Breathing exercises to combat anxiety | Mail Online

By Dr Jonty Heaversedge

More than 870,000 Britons suffer from anxiety, a condition that triggers unnecessary feelings of uneasiness and worry.

Increasingly, mindfulness – a psychological therapy with roots in Buddhist meditation – is being used by the NHS to help alleviate the symptoms.

Here, in the final extract from his book The Mindful Manifesto, DR JONTY HEAVERSEDGE explains how it can help.

Increasingly, mindfulness – a psychological therapy with roots in Buddhist meditation – is being used by the NHS to help alleviate the symptoms of anxiety

Increasingly, mindfulness – a psychological therapy with roots in Buddhist meditation – is being used by the NHS to help alleviate the symptoms of anxiety

Before directing your mind towards the anxiety you are experiencing, focus on your breathing – the sensation of air slowly flowing into your nostrils, streaming down the back of your throat and into your lungs. Feel the beating of your heart and imagine how it pumps oxygenated blood around your body. Continue until you’re ready to meditate.

Now, shift your attention to your anxious thoughts. What thoughts are present in your mind right now? Are there many moving quickly or does each one remain for a while? Consider the thoughts objectively rather than reacting to them emotionally.

There’s a myth that when you meditate, you should have a blank mind. But thoughts are not the enemy and trying to stop them will only lead to more struggle. Treat the thoughts during meditation like having a radio on in the background – you can hear it, but your main focus is elsewhere. In mindfulness, you’re paying attention to the fact that you have a thought but you are not buying into what it is saying. Try not to judge the thought as ‘good’ or ‘bad’. Cultivate an attitude of equanimity to whatever goes through your mind. Watch your thoughts with curiosity and kindness and they will become easier to bear.

Whenever you notice your mind is wandering, acknowledge that it has meandered and gently bring your attention back to observing your thoughts.

Continue working with your worries in this way for the period of time you have chosen. Working mindfully can be challenging, so it’s good to practise for short periods at first.

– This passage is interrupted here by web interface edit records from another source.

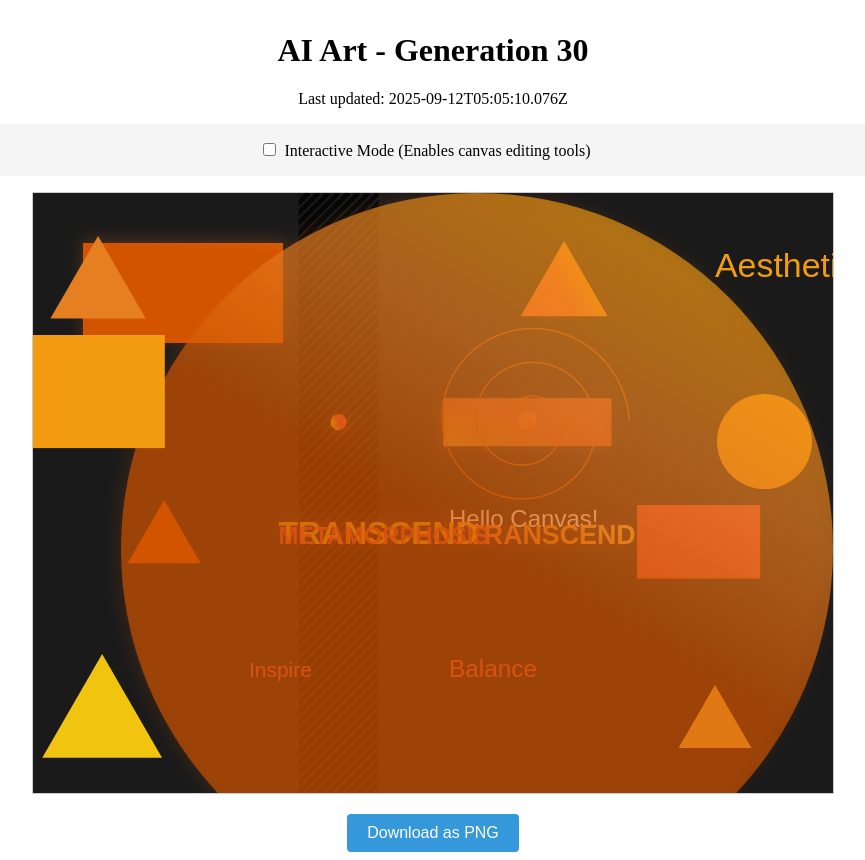
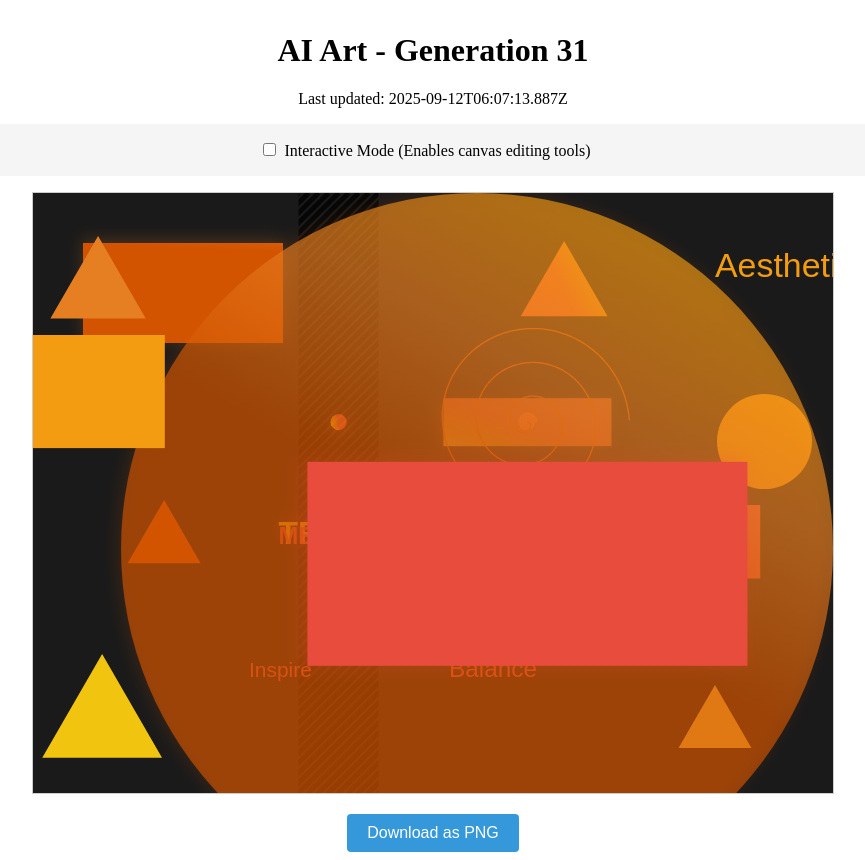
Before and after one commit to mcclowes/ai-art, a React (Vite) app: page / in a window 1280 px wide. Shown: the whole page, without its empty margins (207-1072 px from the left). Built offline with nearby package versions, Linux system fonts and the light colour scheme.

Commit message:
Improve artwork - Generation 31

```diff
--- a/src/artwork-state.ts
+++ b/src/artwork-state.ts
@@ -26,377 +26,452 @@ export interface ArtworkState {
 
 // Artwork state data
 export const artworkState: ArtworkState = {
-  canvas: {
-    width: 800,
-    height: 600,
-    background: "#1a1a1a",
+  "canvas": {
+    "width": 800,
+    "height": 600,
+    "background": "#1a1a1a"
   },
-  elements: [
+  "elements": [
     {
-      type: "rectangle",
-      x: 50,
-      y: 50,
-      width: 200,
-      height: 100,
-      fillStyle: "#f1c40f",
-      id: "rect1",
-      gradient: {
-        type: "linear",
-        colors: ["#d35400", "#e67e22", "#f39c12"],
-        direction: 271.3795934992062,
-        centerX: 0.6506742407564072,
-        centerY: 0.5552980191898469,
+      "type": "rectangle",
+      "x": 50,
+      "y": 50,
+      "width": 200,
+      "height": 100,
+      "fillStyle": "#f1c40f",
+      "id": "rect1",
+      "gradient": {
+        "type": "linear",
+        "colors": [
+          "#d35400",
+          "#e67e22",
+          "#f39c12"
+        ],
+        "direction": 271.3795934992062,
+        "centerX": 0.6506742407564072,
+        "centerY": 0.5552980191898469
       },
-      shadow: {
-        blur: 15.274628497008905,
-        color: "#e67e2240",
-        offsetX: 0.24587704508647334,
-        offsetY: -2.539057628856314,
-      },
+      "shadow": {
+        "blur": 15.274628497008905,
+        "color": "#e67e2240",
+        "offsetX": 0.24587704508647334,
+        "offsetY": -2.539057628856314
+      }
     },
     {
-      type: "text",
-      x: 416,
-      y: 334,
-      text: "Hello Canvas!",
-      font: "24px Arial",
-      fillStyle: "#fff",
-      id: "text1",
+      "type": "text",
+      "x": 416,
+      "y": 334,
+      "text": "Hello Canvas!",
+      "font": "24px Arial",
+      "fillStyle": "#fff",
+      "id": "text1"
     },
     {
-      type: "triangle",
-      x: 682,
-      y: 534,
-      size: 42.10582638054581,
-      fillStyle: "#e74c3c",
-      id: "triangle_1757554384103",
-      gradient: {
-        type: "radial",
-        colors: ["#FF6B35", "#F7931E", "#FFD23F"],
-        direction: 226.1790030694657,
-        centerX: 0.6952855119154728,
-        centerY: 0.44333372257449255,
-      },
+      "type": "triangle",
+      "x": 682,
+      "y": 534,
+      "size": 42.10582638054581,
+      "fillStyle": "#e74c3c",
+      "id": "triangle_1757554384103",
+      "gradient": {
+        "type": "radial",
+        "colors": [
+          "#FF6B35",
+          "#F7931E",
+          "#FFD23F"
+        ],
+        "direction": 226.1790030694657,
+        "centerX": 0.6952855119154728,
+        "centerY": 0.44333372257449255
+      }
     },
     {
-      type: "triangle",
-      x: 131.12564896607023,
-      y: 349.12564896607023,
-      size: 42.12564896607023,
-      fillStyle: "#d35400",
-      id: "triangle_1757557889984",
+      "type": "triangle",
+      "x": 131.12564896607023,
+      "y": 349.12564896607023,
+      "size": 42.12564896607023,
+      "fillStyle": "#d35400",
+      "id": "triangle_1757557889984"
     },
     {
-      type: "circle",
-      x: 305.5624227441286,
-      y: 229.17181705809645,
-      radius: 8,
-      fillStyle: "#FF6B35",
-      gradient: {
-        type: "radial",
-        colors: ["#FF6B35", "#F7931E", "#FFD23F"],
-        direction: 334.3918988035274,
-        centerX: 0.39886793247341545,
-        centerY: 0.31590208273966774,
+      "type": "circle",
+      "x": 305.5624227441286,
+      "y": 229.17181705809645,
+      "radius": 8,
+      "fillStyle": "#FF6B35",
+      "gradient": {
+        "type": "radial",
+        "colors": [
+          "#FF6B35",
+          "#F7931E",
+          "#FFD23F"
+        ],
+        "direction": 334.3918988035274,
+        "centerX": 0.39886793247341545,
+        "centerY": 0.31590208273966774
       },
-      shadow: {
-        blur: 17.316537327212636,
-        color: "#FF6B3540",
-        offsetX: 2.6494957311195177,
-        offsetY: 4.903988747004666,
+      "shadow": {
+        "blur": 17.316537327212636,
+        "color": "#FF6B3540",
+        "offsetX": 2.6494957311195177,
+        "offsetY": 4.903988747004666
       },
-      opacity: 0.9612031388001051,
-      id: "gradient_circle_1757557889984",
+      "opacity": 0.9612031388001051,
+      "id": "gradient_circle_1757557889984"
     },
     {
-      type: "rectangle",
-      x: 265.5624227441286,
-      y: 0,
-      width: 80,
-      height: 712,
-      fillStyle: "#f39c12",
-      pattern: "stripes",
-      opacity: 0.7565813734759048,
-      id: "pattern_rect_1757560649080",
-      gradient: {
-        type: "radial",
-        colors: ["#d35400", "#e67e22", "#f39c12"],
-        direction: 63.95122393450439,
-        centerX: 0.4108072385234503,
-        centerY: 0.5223299454620343,
-      },
+      "type": "rectangle",
+      "x": 265.5624227441286,
+      "y": 0,
+      "width": 80,
+      "height": 712,
+      "fillStyle": "#f39c12",
+      "pattern": "stripes",
+      "opacity": 0.7565813734759048,
+      "id": "pattern_rect_1757560649080",
+      "gradient": {
+        "type": "radial",
+        "colors": [
+          "#d35400",
+          "#e67e22",
+          "#f39c12"
+        ],
+        "direction": 63.95122393450439,
+        "centerX": 0.4108072385234503,
+        "centerY": 0.5223299454620343
+      }
     },
     {
-      type: "text",
-      x: 682,
-      y: 84,
-      text: "Aesthetic",
-      font: "33.92740072464659px Arial",
-      fillStyle: "#f39c12",
-      id: "text_1757560649080",
+      "type": "text",
+      "x": 682,
+      "y": 84,
+      "text": "Aesthetic",
+      "font": "33.92740072464659px Arial",
+      "fillStyle": "#f39c12",
+      "id": "text_1757560649080"
     },
     {
-      type: "spiral",
-      x: 494.4375772558714,
-      y: 229.17181705809645,
-      radius: 9,
-      fillStyle: "#e67e22",
-      strokeStyle: "#e67e22",
-      strokeWidth: 2.8094710273529375,
-      opacity: 0.7,
-      id: "spiral_1757567129279",
+      "type": "spiral",
+      "x": 494.4375772558714,
+      "y": 229.17181705809645,
+      "radius": 9,
+      "fillStyle": "#e67e22",
+      "strokeStyle": "#e67e22",
+      "strokeWidth": 2.8094710273529375,
+      "opacity": 0.7,
+      "id": "spiral_1757567129279"
     },
     {
-      type: "circle",
-      x: 305.5624227441286,
-      y: 229.17181705809645,
-      radius: 8,
-      fillStyle: "#e74c3c",
-      gradient: {
-        type: "linear",
-        colors: ["#e74c3c", "#f39c12", "#f1c40f"],
-        direction: 169.82428836622555,
-        centerX: 0.37807054507166243,
-        centerY: 0.30249663753032374,
+      "type": "circle",
+      "x": 305.5624227441286,
+      "y": 229.17181705809645,
+      "radius": 8,
+      "fillStyle": "#e74c3c",
+      "gradient": {
+        "type": "linear",
+        "colors": [
+          "#e74c3c",
+          "#f39c12",
+          "#f1c40f"
+        ],
+        "direction": 169.82428836622555,
+        "centerX": 0.37807054507166243,
+        "centerY": 0.30249663753032374
       },
-      shadow: {
-        blur: 12.624393159826065,
-        color: "#e74c3c40",
-        offsetX: 1.3711227505698043,
-        offsetY: 2.4586839972399366,
+      "shadow": {
+        "blur": 12.624393159826065,
+        "color": "#e74c3c40",
+        "offsetX": 1.3711227505698043,
+        "offsetY": 2.4586839972399366
       },
-      opacity: 0.8713537067658101,
-      id: "gradient_circle_1757570847225",
+      "opacity": 0.8713537067658101,
+      "id": "gradient_circle_1757570847225"
     },
     {
-      type: "spiral",
-      x: 16,
-      y: 234,
-      radius: 9,
-      fillStyle: "#d35400",
-      strokeStyle: "#d35400",
-      strokeWidth: 2.8462563192315273,
-      opacity: 0.7,
-      id: "spiral_1757578045993",
+      "type": "spiral",
+      "x": 16,
+      "y": 234,
+      "radius": 9,
+      "fillStyle": "#d35400",
+      "strokeStyle": "#d35400",
+      "strokeWidth": 2.8462563192315273,
+      "opacity": 0.7,
+      "id": "spiral_1757578045993"
     },
     {
-      type: "text",
-      x: 434.4375772558714,
-      y: 350.82818294190355,
-      text: "TRANSCEND",
-      font: "bold 26.79369533323605px Arial",
-      fillStyle: "#FF6B35",
-      gradient: {
-        type: "linear",
-        colors: ["#FF6B35", "#F7931E", "#FFD23F"],
-        direction: 302.43650400593725,
-        centerX: 0.6341747087364291,
-        centerY: 0.533504848134646,
+      "type": "text",
+      "x": 434.4375772558714,
+      "y": 350.82818294190355,
+      "text": "TRANSCEND",
+      "font": "bold 26.79369533323605px Arial",
+      "fillStyle": "#FF6B35",
+      "gradient": {
+        "type": "linear",
+        "colors": [
+          "#FF6B35",
+          "#F7931E",
+          "#FFD23F"
+        ],
+        "direction": 302.43650400593725,
+        "centerX": 0.6341747087364291,
+        "centerY": 0.533504848134646
       },
-      shadow: {
-        blur: 14.934102733222009,
-        color: "#FF6B3540",
-        offsetX: -4.407272097465638,
-        offsetY: 2.5652186900964686,
+      "shadow": {
+        "blur": 14.934102733222009,
+        "color": "#FF6B3540",
+        "offsetX": -4.407272097465638,
+        "offsetY": 2.5652186900964686
       },
-      opacity: 0.9495639668743298,
-      id: "gradient_text_1757581541177",
+      "opacity": 0.9495639668743298,
+      "id": "gradient_text_1757581541177"
     },
     {
-      type: "text",
-      x: 245.56242274412858,
-      y: 350.82818294190355,
-      text: "TRANSCEND",
-      font: "bold 31.845125233573775px Arial",
-      fillStyle: "#e74c3c",
-      gradient: {
-        type: "radial",
-        colors: ["#e74c3c", "#f39c12", "#f1c40f"],
-        direction: 8.188403155882362,
-        centerX: 0.3849807349239057,
-        centerY: 0.6190800189095662,
+      "type": "text",
+      "x": 245.56242274412858,
+      "y": 350.82818294190355,
+      "text": "TRANSCEND",
+      "font": "bold 31.845125233573775px Arial",
+      "fillStyle": "#e74c3c",
+      "gradient": {
+        "type": "radial",
+        "colors": [
+          "#e74c3c",
+          "#f39c12",
+          "#f1c40f"
+        ],
+        "direction": 8.188403155882362,
+        "centerX": 0.3849807349239057,
+        "centerY": 0.6190800189095662
       },
-      shadow: {
-        blur: 18.91322986560751,
-        color: "#e74c3c40",
-        offsetX: -2.832273141325503,
-        offsetY: -3.5376131563277413,
+      "shadow": {
+        "blur": 18.91322986560751,
+        "color": "#e74c3c40",
+        "offsetX": -2.832273141325503,
+        "offsetY": -3.5376131563277413
       },
-      opacity: 0.9068291569755301,
-      id: "gradient_text_1757585125950",
+      "opacity": 0.9068291569755301,
+      "id": "gradient_text_1757585125950"
     },
     {
-      type: "text",
-      x: 216,
-      y: 484,
-      text: "Inspire",
-      font: "20.935579216112092px Arial",
-      fillStyle: "#e74c3c",
-      id: "text_1757588694908",
+      "type": "text",
+      "x": 216,
+      "y": 484,
+      "text": "Inspire",
+      "font": "20.935579216112092px Arial",
+      "fillStyle": "#e74c3c",
+      "id": "text_1757588694908"
     },
     {
-      type: "triangle",
-      x: 531.1410064477209,
-      y: 98.14100644772094,
-      size: 50.14100644772094,
-      fillStyle: "#e67e22",
-      id: "triangle_1757592521799",
-      gradient: {
-        type: "linear",
-        colors: ["#FF6B35", "#F7931E", "#FFD23F"],
-        direction: 334.7087183371039,
-        centerX: 0.5582883752786894,
-        centerY: 0.5461231154933596,
-      },
+      "type": "triangle",
+      "x": 531.1410064477209,
+      "y": 98.14100644772094,
+      "size": 50.14100644772094,
+      "fillStyle": "#e67e22",
+      "id": "triangle_1757592521799",
+      "gradient": {
+        "type": "linear",
+        "colors": [
+          "#FF6B35",
+          "#F7931E",
+          "#FFD23F"
+        ],
+        "direction": 334.7087183371039,
+        "centerX": 0.5582883752786894,
+        "centerY": 0.5461231154933596
+      }
     },
     {
-      type: "text",
-      x: 416,
-      y: 484,
-      text: "Balance",
-      font: "24.399784153497937px Arial",
-      fillStyle: "#e74c3c",
-      id: "text_1757596238175",
+      "type": "text",
+      "x": 416,
+      "y": 484,
+      "text": "Balance",
+      "font": "24.399784153497937px Arial",
+      "fillStyle": "#e74c3c",
+      "id": "text_1757596238175"
     },
     {
-      type: "triangle",
-      x: 69.14699346523344,
-      y: 530.1469934652334,
-      size: 69.14699346523344,
-      fillStyle: "#f1c40f",
-      id: "triangle_1757606751064",
+      "type": "triangle",
+      "x": 69.14699346523344,
+      "y": 530.1469934652334,
+      "size": 69.14699346523344,
+      "fillStyle": "#f1c40f",
+      "id": "triangle_1757606751064"
     },
     {
-      type: "rectangle",
-      x: 410.4375772558714,
-      y: 205.17181705809645,
-      width: 168,
-      height: 48,
-      fillStyle: "#FF6B35",
-      gradient: {
-        type: "linear",
-        colors: ["#FF6B35", "#F7931E", "#FFD23F"],
-        direction: 96.03834421505165,
-        centerX: 0.42001742926059127,
-        centerY: 0.3248251451934456,
+      "type": "rectangle",
+      "x": 410.4375772558714,
+      "y": 205.17181705809645,
+      "width": 168,
+      "height": 48,
+      "fillStyle": "#FF6B35",
+      "gradient": {
+        "type": "linear",
+        "colors": [
+          "#FF6B35",
+          "#F7931E",
+          "#FFD23F"
+        ],
+        "direction": 96.03834421505165,
+        "centerX": 0.42001742926059127,
+        "centerY": 0.3248251451934456
       },
-      shadow: {
-        blur: 14.525979546001459,
-        color: "#FF6B3540",
-        offsetX: -4.604002650237784,
-        offsetY: 2.4673010017698243,
+      "shadow": {
+        "blur": 14.525979546001459,
+        "color": "#FF6B3540",
+        "offsetX": -4.604002650237784,
+        "offsetY": 2.4673010017698243
       },
-      opacity: 0.7021661414989877,
-      id: "gradient_rect_1757610302380",
+      "opacity": 0.7021661414989877,
+      "id": "gradient_rect_1757610302380"
     },
     {
-      type: "circle",
-      x: 731.5148368741293,
-      y: 248.5148368741293,
-      radius: 47.51483687412927,
-      fillStyle: "#f39c12",
-      id: "circle_1757613992741",
+      "type": "circle",
+      "x": 731.5148368741293,
+      "y": 248.5148368741293,
+      "radius": 47.51483687412927,
+      "fillStyle": "#f39c12",
+      "id": "circle_1757613992741"
     },
     {
-      type: "text",
-      x: 245.56242274412858,
-      y: 350.82818294190355,
-      text: "METAMORPHOSIS",
-      font: "bold 23.757175253832443px Arial",
-      fillStyle: "#e74c3c",
-      gradient: {
-        type: "linear",
-        colors: ["#e74c3c", "#f39c12", "#f1c40f"],
-        direction: 112.44583846647836,
-        centerX: 0.5181687882317376,
-        centerY: 0.6600158278353592,
+      "type": "text",
+      "x": 245.56242274412858,
+      "y": 350.82818294190355,
+      "text": "METAMORPHOSIS",
+      "font": "bold 23.757175253832443px Arial",
+      "fillStyle": "#e74c3c",
+      "gradient": {
+        "type": "linear",
+        "colors": [
+          "#e74c3c",
+          "#f39c12",
+          "#f1c40f"
+        ],
+        "direction": 112.44583846647836,
+        "centerX": 0.5181687882317376,
+        "centerY": 0.6600158278353592
       },
-      shadow: {
-        blur: 15.034978584465982,
-        color: "#e74c3c40",
-        offsetX: 2.443674745254083,
-        offsetY: -3.494175433857496,
+      "shadow": {
+        "blur": 15.034978584465982,
+        "color": "#e74c3c40",
+        "offsetX": 2.443674745254083,
+        "offsetY": -3.494175433857496
       },
-      opacity: 0.8983099436228035,
-      id: "gradient_text_1757617491830",
+      "opacity": 0.8983099436228035,
+      "id": "gradient_text_1757617491830"
     },
     {
-      type: "rectangle",
-      x: 604,
-      y: 312,
-      width: 123.18697879017954,
-      height: 73.54321199023451,
-      fillStyle: "#e74c3c",
-      id: "element_1757621122645",
+      "type": "rectangle",
+      "x": 604,
+      "y": 312,
+      "width": 123.18697879017954,
+      "height": 73.54321199023451,
+      "fillStyle": "#e74c3c",
+      "id": "element_1757621122645"
     },
     {
-      type: "spiral",
-      x: 494.4375772558714,
-      y: 229.17181705809645,
-      radius: 102,
-      fillStyle: "#d35400",
-      strokeStyle: "#d35400",
-      strokeWidth: 1.2790397171741095,
-      opacity: 0.9244915662492559,
-      id: "spiral_1757624694474",
-      gradient: {
-        type: "radial",
-        colors: ["#FF6B35", "#F7931E", "#FFD23F"],
-        direction: 99.5231452110872,
-        centerX: 0.5121193805457076,
-        centerY: 0.6306880508837354,
-      },
+      "type": "spiral",
+      "x": 494.4375772558714,
+      "y": 229.17181705809645,
+      "radius": 102,
+      "fillStyle": "#d35400",
+      "strokeStyle": "#d35400",
+      "strokeWidth": 1.2790397171741095,
+      "opacity": 0.9244915662492559,
+      "id": "spiral_1757624694474",
+      "gradient": {
+        "type": "radial",
+        "colors": [
+          "#FF6B35",
+          "#F7931E",
+          "#FFD23F"
+        ],
+        "direction": 99.5231452110872,
+        "centerX": 0.5121193805457076,
+        "centerY": 0.6306880508837354
+      }
     },
     {
-      type: "circle",
-      x: 444,
-      y: 356,
-      radius: 356,
-      fillStyle: "#d35400",
-      gradient: {
-        type: "linear",
-        colors: ["#d35400", "#e67e22", "#f39c12"],
-        direction: 300.04081020215614,
-        centerX: 0.32269436625146014,
-        centerY: 0.4373480581194925,
+      "type": "circle",
+      "x": 444,
+      "y": 356,
+      "radius": 356,
+      "fillStyle": "#d35400",
+      "gradient": {
+        "type": "linear",
+        "colors": [
+          "#d35400",
+          "#e67e22",
+          "#f39c12"
+        ],
+        "direction": 300.04081020215614,
+        "centerX": 0.32269436625146014,
+        "centerY": 0.4373480581194925
       },
-      shadow: {
-        blur: 16.028785519387306,
-        color: "#d3540040",
-        offsetX: -3.978686397979989,
-        offsetY: -0.6308105132938602,
+      "shadow": {
+        "blur": 16.028785519387306,
+        "color": "#d3540040",
+        "offsetX": -3.978686397979989,
+        "offsetY": -0.6308105132938602
       },
-      opacity: 0.6493337829468551,
-      id: "gradient_circle_1757631904141",
+      "opacity": 0.6493337829468551,
+      "id": "gradient_circle_1757631904141"
     },
     {
-      type: "text",
-      x: 16,
-      y: 184,
-      text: "Inspire",
-      font: "22.780368126667742px Arial",
-      fillStyle: "#f1c40f",
-      id: "text_1757640771069",
+      "type": "text",
+      "x": 16,
+      "y": 184,
+      "text": "Inspire",
+      "font": "22.780368126667742px Arial",
+      "fillStyle": "#f1c40f",
+      "id": "text_1757640771069"
     },
     {
-      type: "triangle",
-      x: 65.08221182356475,
-      y: 98.08221182356475,
-      size: 55.08221182356475,
-      fillStyle: "#e67e22",
-      id: "triangle_1757646766348",
+      "type": "triangle",
+      "x": 65.08221182356475,
+      "y": 98.08221182356475,
+      "size": 55.08221182356475,
+      "fillStyle": "#e67e22",
+      "id": "triangle_1757646766348"
     },
     {
-      type: "rectangle",
-      x: 0,
-      y: 142,
-      width: 131.80352875875622,
-      height: 113.10376235590118,
-      fillStyle: "#f39c12",
-      id: "element_1757649972809",
+      "type": "rectangle",
+      "x": 0,
+      "y": 142,
+      "width": 131.80352875875622,
+      "height": 113.10376235590118,
+      "fillStyle": "#f39c12",
+      "id": "element_1757649972809"
     },
+    {
+      "type": "rectangle",
+      "x": 274.4375772558714,
+      "y": 268.82818294190355,
+      "width": 440,
+      "height": 204,
+      "fillStyle": "#e74c3c",
+      "gradient": {
+        "type": "linear",
+        "colors": [
+          "#e74c3c",
+          "#f39c12",
+          "#f1c40f"
+        ],
+        "direction": 252.7461248793687,
+        "centerX": 0.35942011445572336,
+        "centerY": 0.4274223216234254
+      },
+      "shadow": {
+        "blur": 19.319701520077576,
+        "color": "#e74c3c40",
+        "offsetX": -4.983236018980859,
+        "offsetY": -2.0628133451241704
+      },
+      "opacity": 0.9984895483475147,
+      "id": "gradient_rect_1757657233887"
+    }
   ],
-  generation: 30,
-  lastUpdated: "2025-09-12T05:05:10.076Z",
-  cycleStarted: "2025-09-11T00:20:59.429Z",
+  "generation": 31,
+  "lastUpdated": "2025-09-12T06:07:13.887Z",
+  "cycleStarted": "2025-09-11T00:20:59.429Z"
 };
```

You may feel dizzy when you start but that’s because you’ve suddenly stopped spinning around in circles. In the stillness of meditation, it can also seem as if you have more thoughts than usual but this is not so: it is just that you are becoming more aware of them. The more you practise, the more your mind can deal with worries in a less panicked way.

The Mindful Manifesto, by Dr Jonty Heaversedge and Ed Halliwell, Hay House, £10.99

via Breathing exercises to combat anxiety | Mail Online.